### WORK REQUEST
Lines from the records below that contain the word "AttendanceNoticeView" are to be copied out.

····················

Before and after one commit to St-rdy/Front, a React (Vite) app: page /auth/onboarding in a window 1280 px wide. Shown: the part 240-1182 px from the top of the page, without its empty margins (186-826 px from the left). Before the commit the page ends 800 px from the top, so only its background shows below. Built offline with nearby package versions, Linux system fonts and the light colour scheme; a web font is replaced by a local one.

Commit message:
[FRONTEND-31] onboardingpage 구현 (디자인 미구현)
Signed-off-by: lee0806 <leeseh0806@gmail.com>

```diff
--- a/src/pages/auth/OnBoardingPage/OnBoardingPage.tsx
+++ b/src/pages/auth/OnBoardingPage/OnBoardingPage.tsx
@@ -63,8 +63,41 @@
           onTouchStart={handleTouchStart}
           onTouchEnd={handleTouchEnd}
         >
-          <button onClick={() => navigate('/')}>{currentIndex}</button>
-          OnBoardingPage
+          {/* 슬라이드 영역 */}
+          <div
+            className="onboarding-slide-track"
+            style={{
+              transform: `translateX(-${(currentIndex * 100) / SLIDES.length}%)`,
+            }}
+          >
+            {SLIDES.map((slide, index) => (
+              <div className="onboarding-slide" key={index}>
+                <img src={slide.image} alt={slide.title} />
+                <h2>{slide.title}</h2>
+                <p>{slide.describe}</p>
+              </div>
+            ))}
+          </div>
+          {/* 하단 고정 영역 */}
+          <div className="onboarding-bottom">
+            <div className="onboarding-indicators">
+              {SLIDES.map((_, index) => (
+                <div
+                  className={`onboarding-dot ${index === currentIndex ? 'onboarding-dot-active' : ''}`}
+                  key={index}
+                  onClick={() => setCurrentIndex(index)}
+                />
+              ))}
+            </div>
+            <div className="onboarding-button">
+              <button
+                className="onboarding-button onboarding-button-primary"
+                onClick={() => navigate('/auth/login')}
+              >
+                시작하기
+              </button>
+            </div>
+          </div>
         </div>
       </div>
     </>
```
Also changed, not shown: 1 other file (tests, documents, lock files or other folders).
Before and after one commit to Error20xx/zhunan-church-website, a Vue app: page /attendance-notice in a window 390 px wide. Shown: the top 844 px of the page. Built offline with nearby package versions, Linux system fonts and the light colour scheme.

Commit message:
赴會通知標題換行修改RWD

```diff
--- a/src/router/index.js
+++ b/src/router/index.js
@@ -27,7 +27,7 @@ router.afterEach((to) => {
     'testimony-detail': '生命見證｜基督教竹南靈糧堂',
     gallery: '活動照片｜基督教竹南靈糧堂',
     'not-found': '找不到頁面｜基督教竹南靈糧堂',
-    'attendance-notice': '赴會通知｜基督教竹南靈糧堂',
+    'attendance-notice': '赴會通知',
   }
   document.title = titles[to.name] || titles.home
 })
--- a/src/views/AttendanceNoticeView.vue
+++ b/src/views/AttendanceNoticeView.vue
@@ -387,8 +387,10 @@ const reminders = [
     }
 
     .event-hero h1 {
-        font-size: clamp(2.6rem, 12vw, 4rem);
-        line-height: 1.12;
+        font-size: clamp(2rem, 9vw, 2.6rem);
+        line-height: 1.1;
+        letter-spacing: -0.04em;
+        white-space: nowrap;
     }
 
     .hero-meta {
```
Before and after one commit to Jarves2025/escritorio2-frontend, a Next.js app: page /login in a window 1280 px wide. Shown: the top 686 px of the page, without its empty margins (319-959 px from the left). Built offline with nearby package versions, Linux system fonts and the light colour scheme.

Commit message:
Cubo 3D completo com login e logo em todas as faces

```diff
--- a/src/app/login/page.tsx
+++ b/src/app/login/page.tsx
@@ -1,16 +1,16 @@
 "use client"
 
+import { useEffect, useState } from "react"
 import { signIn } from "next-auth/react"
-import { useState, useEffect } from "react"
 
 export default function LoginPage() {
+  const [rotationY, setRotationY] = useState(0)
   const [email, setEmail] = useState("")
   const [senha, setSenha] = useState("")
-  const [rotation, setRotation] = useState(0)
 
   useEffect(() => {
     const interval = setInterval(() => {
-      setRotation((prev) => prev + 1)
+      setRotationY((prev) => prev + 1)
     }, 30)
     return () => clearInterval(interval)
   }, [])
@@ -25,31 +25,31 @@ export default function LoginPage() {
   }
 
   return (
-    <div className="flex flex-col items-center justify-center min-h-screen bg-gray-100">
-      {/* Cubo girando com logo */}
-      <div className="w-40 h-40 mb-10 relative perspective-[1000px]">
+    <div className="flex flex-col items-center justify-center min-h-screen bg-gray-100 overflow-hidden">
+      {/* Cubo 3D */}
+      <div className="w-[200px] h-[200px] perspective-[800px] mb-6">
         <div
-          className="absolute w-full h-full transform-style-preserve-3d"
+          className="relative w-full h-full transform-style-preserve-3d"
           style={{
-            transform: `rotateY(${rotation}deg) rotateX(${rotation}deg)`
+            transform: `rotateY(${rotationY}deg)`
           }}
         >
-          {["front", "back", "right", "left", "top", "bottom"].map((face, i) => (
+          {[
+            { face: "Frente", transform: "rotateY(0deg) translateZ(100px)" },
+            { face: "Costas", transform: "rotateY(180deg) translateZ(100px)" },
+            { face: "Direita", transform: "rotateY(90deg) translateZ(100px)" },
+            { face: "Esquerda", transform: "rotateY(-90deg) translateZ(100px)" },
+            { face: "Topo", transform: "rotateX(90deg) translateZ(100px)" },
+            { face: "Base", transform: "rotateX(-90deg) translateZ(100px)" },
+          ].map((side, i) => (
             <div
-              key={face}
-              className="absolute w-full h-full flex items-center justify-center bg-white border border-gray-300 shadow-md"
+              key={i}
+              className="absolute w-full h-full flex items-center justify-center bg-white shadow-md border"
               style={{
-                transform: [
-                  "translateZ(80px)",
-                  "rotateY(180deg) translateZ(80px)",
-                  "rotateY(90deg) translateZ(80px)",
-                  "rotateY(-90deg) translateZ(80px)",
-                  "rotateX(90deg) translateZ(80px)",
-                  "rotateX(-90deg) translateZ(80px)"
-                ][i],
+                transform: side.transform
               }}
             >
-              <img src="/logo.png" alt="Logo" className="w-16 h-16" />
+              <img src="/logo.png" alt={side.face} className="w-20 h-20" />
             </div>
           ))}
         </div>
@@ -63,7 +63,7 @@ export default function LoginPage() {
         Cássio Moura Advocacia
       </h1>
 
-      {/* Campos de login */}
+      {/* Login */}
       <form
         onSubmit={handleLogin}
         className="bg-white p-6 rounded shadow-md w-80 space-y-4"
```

····················

### ANSWER BELOW
--- a/src/views/AttendanceNoticeView.vue
+++ b/src/views/AttendanceNoticeView.vue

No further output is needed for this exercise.